Your response should be every line from the entries that includes the string "参考毛利不是实际成本核算".

## MATERIAL SHOWN
[Start of section]

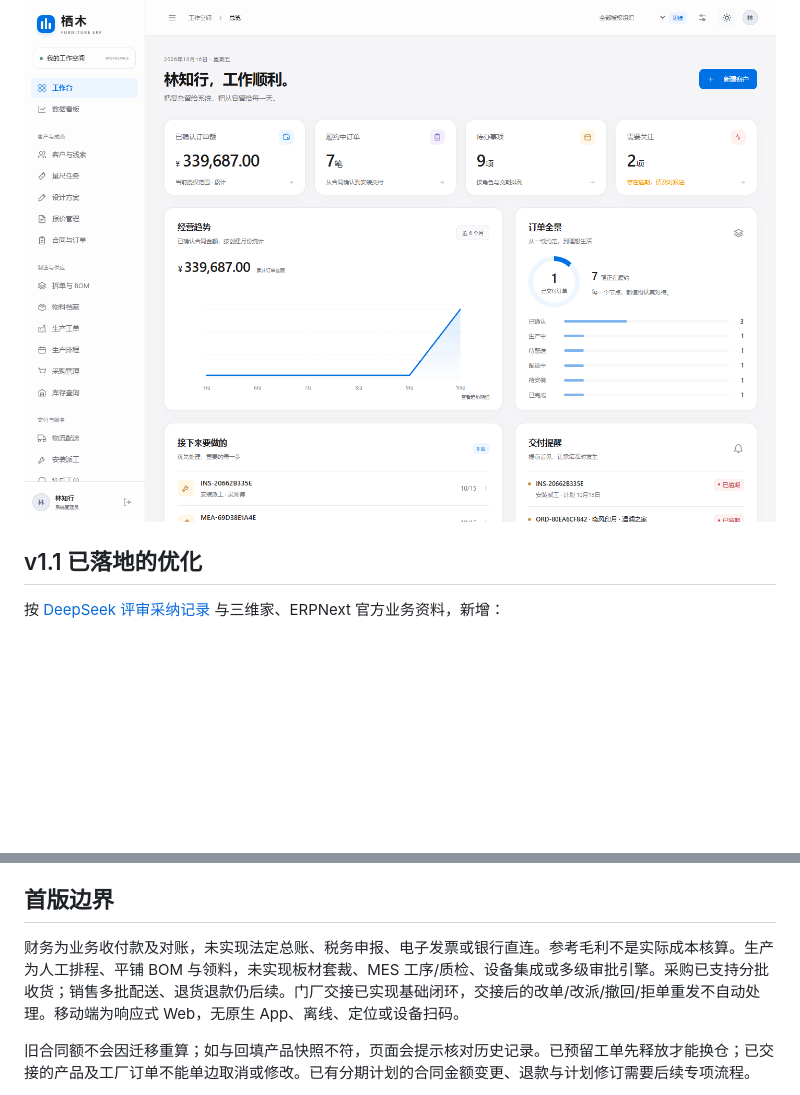
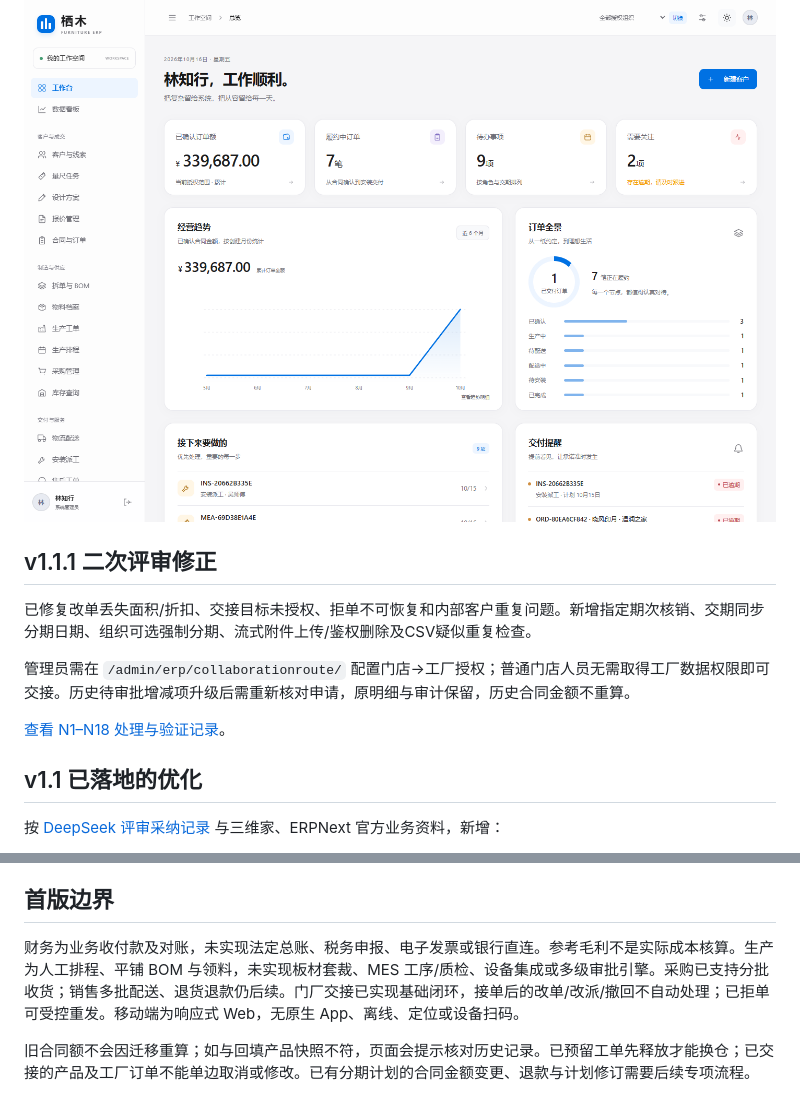
Before and after one commit to 3578190277jqx/erp, a Markdown page: README.md, 2 parts joined by grey strips. Drawn GitHub-style; blank space fills up the shorter version.

Commit message:
docs: deliver second-review fixes with migration guidance and browser evidence

```diff
--- a/README.md
+++ b/README.md
@@ -5,6 +5,14 @@
 真实数据库、真实登录、服务端组织/角色/本人范围权限和事务业务流转。界面采用苹果风格系统字体、克制留白、蓝色强调、毛玻璃导航、深浅主题和紧凑密度。移动端是响应式 Web。
 
 ![桌面工作台预览](docs/screenshots/dashboard-desktop.png)
+
+## v1.1.1 二次评审修正
+
+已修复改单丢失面积/折扣、交接目标未授权、拒单不可恢复和内部客户重复问题。新增指定期次核销、交期同步分期日期、组织可选强制分期、流式附件上传/鉴权删除及CSV疑似重复检查。
+
+管理员需在 `/admin/erp/collaborationroute/` 配置门店→工厂授权；普通门店人员无需取得工厂数据权限即可交接。历史待审批增减项升级后需重新核对申请，原明细与审计保留，历史合同金额不重算。
+
+[查看 N1–N18 处理与验证记录](docs/V111_SECOND_REVIEW_RESPONSE.md)。
 
 ## v1.1 已落地的优化
 
@@ -116,7 +124,7 @@ python manage.py migrate
 
 ## 首版边界
 
-财务为业务收付款及对账，未实现法定总账、税务申报、电子发票或银行直连。参考毛利不是实际成本核算。生产为人工排程、平铺 BOM 与领料，未实现板材套裁、MES 工序/质检、设备集成或多级审批引擎。采购已支持分批收货；销售多批配送、退货退款仍后续。门厂交接已实现基础闭环，交接后的改单/改派/撤回/拒单重发不自动处理。移动端为响应式 Web，无原生 App、离线、定位或设备扫码。
+财务为业务收付款及对账，未实现法定总账、税务申报、电子发票或银行直连。参考毛利不是实际成本核算。生产为人工排程、平铺 BOM 与领料，未实现板材套裁、MES 工序/质检、设备集成或多级审批引擎。采购已支持分批收货；销售多批配送、退货退款仍后续。门厂交接已实现基础闭环，接单后的改单/改派/撤回不自动处理；已拒单可受控重发。移动端为响应式 Web，无原生 App、离线、定位或设备扫码。
 
 旧合同额不会因迁移重算；如与回填产品快照不符，页面会提示核对历史记录。已预留工单先释放才能换仓；已交接的产品及工厂订单不能单边取消或修改。已有分期计划的合同金额变更、退款与计划修订需要后续专项流程。
 
```
Also changed, not shown: docs/V111_SECOND_REVIEW_RESPONSE.md (added, +61 -0 lines), docs/V11_REVIEW_RESPONSE.md (+2 -0 lines), docs/VALIDATION.md (+29 -0 lines), docs/screenshots/v111-change.png (added), docs/screenshots/v111-handoff-resend.png (added), docs/screenshots/v111-order-mobile.png (added), docs/screenshots/v111-plan-tail-first.png (added), 2 other files.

[End of section]

## REPLY TO THE EXERCISE
-财务为业务收付款及对账，未实现法定总账、税务申报、电子发票或银行直连。参考毛利不是实际成本核算。生产为人工排程、平铺 BOM 与领料，未实现板材套裁、MES 工序/质检、设备集成或多级审批引擎。采购已支持分批收货；销售多批配送、退货退款仍后续。门厂交接已实现基础闭环，交接后的改单/改派/撤回/拒单重发不自动处理。移动端为响应式 Web，无原生 App、离线、定位或设备扫码。
+财务为业务收付款及对账，未实现法定总账、税务申报、电子发票或银行直连。参考毛利不是实际成本核算。生产为人工排程、平铺 BOM 与领料，未实现板材套裁、MES 工序/质检、设备集成或多级审批引擎。采购已支持分批收货；销售多批配送、退货退款仍后续。门厂交接已实现基础闭环，接单后的改单/改派/撤回不自动处理；已拒单可受控重发。移动端为响应式 Web，无原生 App、离线、定位或设备扫码。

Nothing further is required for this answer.